Dataset entries:
* * * * *
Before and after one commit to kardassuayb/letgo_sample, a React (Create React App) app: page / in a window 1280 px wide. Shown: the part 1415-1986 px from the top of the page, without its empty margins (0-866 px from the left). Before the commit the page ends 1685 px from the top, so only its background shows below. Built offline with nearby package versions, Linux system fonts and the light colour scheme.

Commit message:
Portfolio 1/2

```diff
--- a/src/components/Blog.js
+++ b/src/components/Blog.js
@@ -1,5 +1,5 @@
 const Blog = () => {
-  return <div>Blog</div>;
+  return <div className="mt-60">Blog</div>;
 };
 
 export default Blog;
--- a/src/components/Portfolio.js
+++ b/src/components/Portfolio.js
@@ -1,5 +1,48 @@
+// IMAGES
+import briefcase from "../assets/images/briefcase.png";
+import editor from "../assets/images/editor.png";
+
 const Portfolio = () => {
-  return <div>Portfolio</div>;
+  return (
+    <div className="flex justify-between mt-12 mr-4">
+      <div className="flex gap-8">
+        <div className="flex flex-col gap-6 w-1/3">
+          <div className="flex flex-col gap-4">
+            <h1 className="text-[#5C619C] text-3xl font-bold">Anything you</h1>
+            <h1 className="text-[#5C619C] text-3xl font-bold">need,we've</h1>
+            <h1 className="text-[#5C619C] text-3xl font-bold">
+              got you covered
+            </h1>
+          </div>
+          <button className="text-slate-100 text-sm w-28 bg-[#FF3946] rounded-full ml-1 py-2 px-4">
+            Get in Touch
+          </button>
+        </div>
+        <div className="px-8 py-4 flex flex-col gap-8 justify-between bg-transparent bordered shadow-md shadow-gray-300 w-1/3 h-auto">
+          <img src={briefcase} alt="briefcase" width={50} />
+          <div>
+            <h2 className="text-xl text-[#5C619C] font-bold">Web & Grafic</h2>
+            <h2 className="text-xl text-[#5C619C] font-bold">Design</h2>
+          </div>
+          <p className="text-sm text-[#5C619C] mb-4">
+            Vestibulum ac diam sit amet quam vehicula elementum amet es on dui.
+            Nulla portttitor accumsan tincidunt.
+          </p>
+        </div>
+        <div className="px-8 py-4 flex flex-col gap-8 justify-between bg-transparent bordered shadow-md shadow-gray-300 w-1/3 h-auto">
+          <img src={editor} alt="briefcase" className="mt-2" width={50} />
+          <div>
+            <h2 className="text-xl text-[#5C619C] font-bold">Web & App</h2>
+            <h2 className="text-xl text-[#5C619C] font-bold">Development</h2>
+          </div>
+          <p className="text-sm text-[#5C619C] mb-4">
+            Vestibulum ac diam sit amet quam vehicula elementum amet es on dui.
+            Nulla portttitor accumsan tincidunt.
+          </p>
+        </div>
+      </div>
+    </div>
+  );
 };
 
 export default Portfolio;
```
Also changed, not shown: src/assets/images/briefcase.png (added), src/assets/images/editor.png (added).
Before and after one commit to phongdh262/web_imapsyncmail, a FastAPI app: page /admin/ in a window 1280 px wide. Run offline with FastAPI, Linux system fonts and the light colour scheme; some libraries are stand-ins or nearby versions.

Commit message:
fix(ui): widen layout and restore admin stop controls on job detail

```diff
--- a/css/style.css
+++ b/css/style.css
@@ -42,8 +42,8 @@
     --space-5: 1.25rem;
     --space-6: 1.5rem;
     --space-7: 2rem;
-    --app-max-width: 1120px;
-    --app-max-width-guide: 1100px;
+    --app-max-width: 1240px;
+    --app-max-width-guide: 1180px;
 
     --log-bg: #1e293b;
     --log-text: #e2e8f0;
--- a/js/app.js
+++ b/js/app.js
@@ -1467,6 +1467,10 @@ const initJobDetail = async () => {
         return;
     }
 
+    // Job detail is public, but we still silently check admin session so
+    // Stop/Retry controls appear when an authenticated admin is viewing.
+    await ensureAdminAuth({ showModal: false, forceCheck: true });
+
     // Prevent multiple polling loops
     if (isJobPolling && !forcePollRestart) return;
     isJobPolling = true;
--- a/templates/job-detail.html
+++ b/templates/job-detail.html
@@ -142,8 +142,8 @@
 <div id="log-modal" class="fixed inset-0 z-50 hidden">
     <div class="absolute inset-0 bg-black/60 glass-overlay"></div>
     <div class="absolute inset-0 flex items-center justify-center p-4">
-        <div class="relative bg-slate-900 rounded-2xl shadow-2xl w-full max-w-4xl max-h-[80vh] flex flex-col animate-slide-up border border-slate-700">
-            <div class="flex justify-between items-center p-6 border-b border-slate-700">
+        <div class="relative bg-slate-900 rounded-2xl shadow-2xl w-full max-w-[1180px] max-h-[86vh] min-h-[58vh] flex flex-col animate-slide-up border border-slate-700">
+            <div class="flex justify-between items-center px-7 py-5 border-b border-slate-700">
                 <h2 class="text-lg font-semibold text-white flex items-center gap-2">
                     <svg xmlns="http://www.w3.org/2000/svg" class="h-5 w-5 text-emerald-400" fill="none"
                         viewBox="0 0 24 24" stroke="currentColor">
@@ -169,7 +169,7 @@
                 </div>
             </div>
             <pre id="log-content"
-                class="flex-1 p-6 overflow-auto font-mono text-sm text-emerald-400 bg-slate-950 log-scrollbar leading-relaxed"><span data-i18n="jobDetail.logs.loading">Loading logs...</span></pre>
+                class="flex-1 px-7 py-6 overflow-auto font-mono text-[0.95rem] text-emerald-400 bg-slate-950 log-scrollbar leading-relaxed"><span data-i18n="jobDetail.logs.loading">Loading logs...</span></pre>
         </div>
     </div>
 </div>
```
* * * * *
* _Work request_
Repeat all the records. Match each line exactly.

* _Output for this exercise_
Before and after one commit to kardassuayb/letgo_sample, a React (Create React App) app: page / in a window 1280 px wide. Shown: the part 1415-1986 px from the top of the page, without its empty margins (0-866 px from the left). Before the commit the page ends 1685 px from the top, so only its background shows below. Built offline with nearby package versions, Linux system fonts and the light colour scheme.

Commit message:
Portfolio 1/2

```diff
--- a/src/components/Blog.js
+++ b/src/components/Blog.js
@@ -1,5 +1,5 @@
 const Blog = () => {
-  return <div>Blog</div>;
+  return <div className="mt-60">Blog</div>;
 };
 
 export default Blog;
--- a/src/components/Portfolio.js
+++ b/src/components/Portfolio.js
@@ -1,5 +1,48 @@
+// IMAGES
+import briefcase from "../assets/images/briefcase.png";
+import editor from "../assets/images/editor.png";
+
 const Portfolio = () => {
-  return <div>Portfolio</div>;
+  return (
+    <div className="flex justify-between mt-12 mr-4">
+      <div className="flex gap-8">
+        <div className="flex flex-col gap-6 w-1/3">
+          <div className="flex flex-col gap-4">
+            <h1 className="text-[#5C619C] text-3xl font-bold">Anything you</h1>
+            <h1 className="text-[#5C619C] text-3xl font-bold">need,we've</h1>
+            <h1 className="text-[#5C619C] text-3xl font-bold">
+              got you covered
+            </h1>
+          </div>
+          <button className="text-slate-100 text-sm w-28 bg-[#FF3946] rounded-full ml-1 py-2 px-4">
+            Get in Touch
+          </button>
+        </div>
+        <div className="px-8 py-4 flex flex-col gap-8 justify-between bg-transparent bordered shadow-md shadow-gray-300 w-1/3 h-auto">
+          <img src={briefcase} alt="briefcase" width={50} />
+          <div>
+            <h2 className="text-xl text-[#5C619C] font-bold">Web & Grafic</h2>
+            <h2 className="text-xl text-[#5C619C] font-bold">Design</h2>
+          </div>
+          <p className="text-sm text-[#5C619C] mb-4">
+            Vestibulum ac diam sit amet quam vehicula elementum amet es on dui.
+            Nulla portttitor accumsan tincidunt.
+          </p>
+        </div>
+        <div className="px-8 py-4 flex flex-col gap-8 justify-between bg-transparent bordered shadow-md shadow-gray-300 w-1/3 h-auto">
+          <img src={editor} alt="briefcase" className="mt-2" width={50} />
+          <div>
+            <h2 className="text-xl text-[#5C619C] font-bold">Web & App</h2>
+            <h2 className="text-xl text-[#5C619C] font-bold">Development</h2>
+          </div>
+          <p className="text-sm text-[#5C619C] mb-4">
+            Vestibulum ac diam sit amet quam vehicula elementum amet es on dui.
+            Nulla portttitor accumsan tincidunt.
+          </p>
+        </div>
+      </div>
+    </div>
+  );
 };
 
 export default Portfolio;
```
Also changed, not shown: src/assets/images/briefcase.png (added), src/assets/images/editor.png (added).
Before and after one commit to phongdh262/web_imapsyncmail, a FastAPI app: page /admin/ in a window 1280 px wide. Run offline with FastAPI, Linux system fonts and the light colour scheme; some libraries are stand-ins or nearby versions.

Commit message:
fix(ui): widen layout and restore admin stop controls on job detail

```diff
--- a/css/style.css
+++ b/css/style.css
@@ -42,8 +42,8 @@
     --space-5: 1.25rem;
     --space-6: 1.5rem;
     --space-7: 2rem;
-    --app-max-width: 1120px;
-    --app-max-width-guide: 1100px;
+    --app-max-width: 1240px;
+    --app-max-width-guide: 1180px;
 
     --log-bg: #1e293b;
     --log-text: #e2e8f0;
--- a/js/app.js
+++ b/js/app.js
@@ -1467,6 +1467,10 @@ const initJobDetail = async () => {
         return;
     }
 
+    // Job detail is public, but we still silently check admin session so
+    // Stop/Retry controls appear when an authenticated admin is viewing.
+    await ensureAdminAuth({ showModal: false, forceCheck: true });
+
     // Prevent multiple polling loops
     if (isJobPolling && !forcePollRestart) return;
     isJobPolling = true;
--- a/templates/job-detail.html
+++ b/templates/job-detail.html
@@ -142,8 +142,8 @@
 <div id="log-modal" class="fixed inset-0 z-50 hidden">
     <div class="absolute inset-0 bg-black/60 glass-overlay"></div>
     <div class="absolute inset-0 flex items-center justify-center p-4">
-        <div class="relative bg-slate-900 rounded-2xl shadow-2xl w-full max-w-4xl max-h-[80vh] flex flex-col animate-slide-up border border-slate-700">
-            <div class="flex justify-between items-center p-6 border-b border-slate-700">
+        <div class="relative bg-slate-900 rounded-2xl shadow-2xl w-full max-w-[1180px] max-h-[86vh] min-h-[58vh] flex flex-col animate-slide-up border border-slate-700">
+            <div class="flex justify-between items-center px-7 py-5 border-b border-slate-700">
                 <h2 class="text-lg font-semibold text-white flex items-center gap-2">
                     <svg xmlns="http://www.w3.org/2000/svg" class="h-5 w-5 text-emerald-400" fill="none"
                         viewBox="0 0 24 24" stroke="currentColor">
@@ -169,7 +169,7 @@
                 </div>
             </div>
             <pre id="log-content"
-                class="flex-1 p-6 overflow-auto font-mono text-sm text-emerald-400 bg-slate-950 log-scrollbar leading-relaxed"><span data-i18n="jobDetail.logs.loading">Loading logs...</span></pre>
+                class="flex-1 px-7 py-6 overflow-auto font-mono text-[0.95rem] text-emerald-400 bg-slate-950 log-scrollbar leading-relaxed"><span data-i18n="jobDetail.logs.loading">Loading logs...</span></pre>
         </div>
     </div>
 </div>
```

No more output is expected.